Change detection data
^^^^^^^^

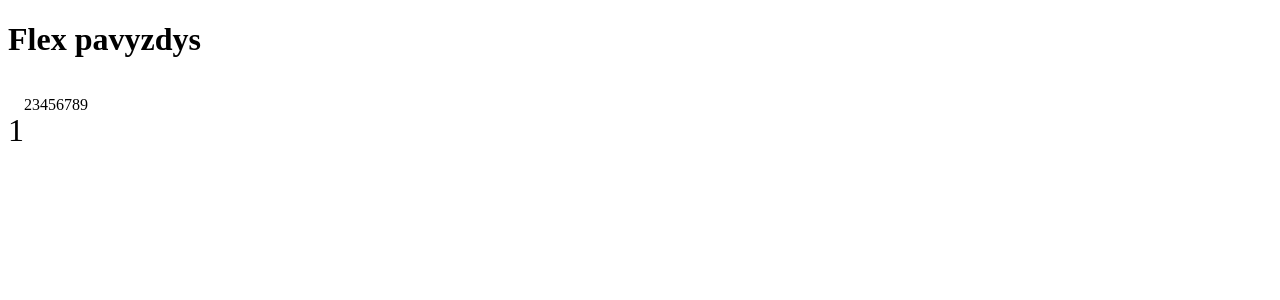
Repository: motiejus1/06-paskaita-invest
Page: index.html
The author's editor kept a copy of each file at every save. The page is drawn from the files as they stood at one save, then again after the next save.
The browser window is 1280 px wide. The pictures show the whole page.

Above is the page before, as saved 2021-06-09 18:29:19.

### index.html
<!DOCTYPE html>
<html lang="en">
<head>
    <meta charset="UTF-8">
    <meta http-equiv="X-UA-Compatible" content="IE=edge">
    <meta name="viewport" content="width=device-width, initial-scale=1.0">
    <title>Sesta paskaita</title>
    <style>
        .flex-container {
            display: flex;
            flex-direction:row;
        }

        .flex-item-1

        p {
            font-size: 32px;
        }
    </style>
</head>
<body>
    <div class="container">
        <h1>Flex pavyzdys</h1>
        <div class="flex-container">
            <div class="flex-item-1"><p>1</p></div>
            <div class="flex-item-2"><p>2</p></div>
            <div class="flex-item-3"><p>3</p></div>
            <div class="flex-item-4"><p>4</p></div>
            <div class="flex-item-5"><p>5</p></div>
            <div class="flex-item-6"><p>6</p></div>
            <div class="flex-item-7"><p>7</p></div>
            <div class="flex-item-8"><p>8</p></div>
            <div class="flex-item-9"><p>9</p></div>
        </div>
    </div>
</body>
</html>

After the next save:
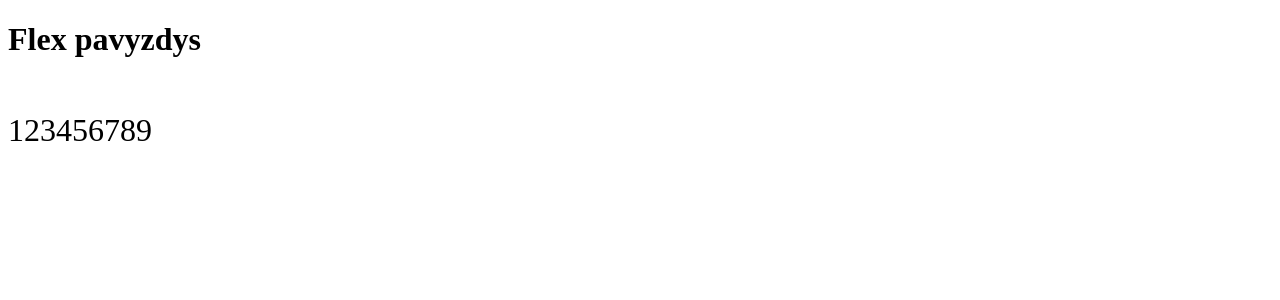
Saved 4 s later.
--- a/index.html
+++ b/index.html
@@ -11,7 +11,9 @@
             flex-direction:row;
         }
 
-        .flex-item-1
+        .flex-item-1 {
+
+        }
 
         p {
             font-size: 32px;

^^^^^^^^

◆ EXERCISE OBJECTIVE
Copy out all lines from the records where the word "html" appears.

◆ TASK SOLUTION
Page: index.html
### index.html
<!DOCTYPE html>
<html lang="en">
</html>
--- a/index.html
+++ b/index.html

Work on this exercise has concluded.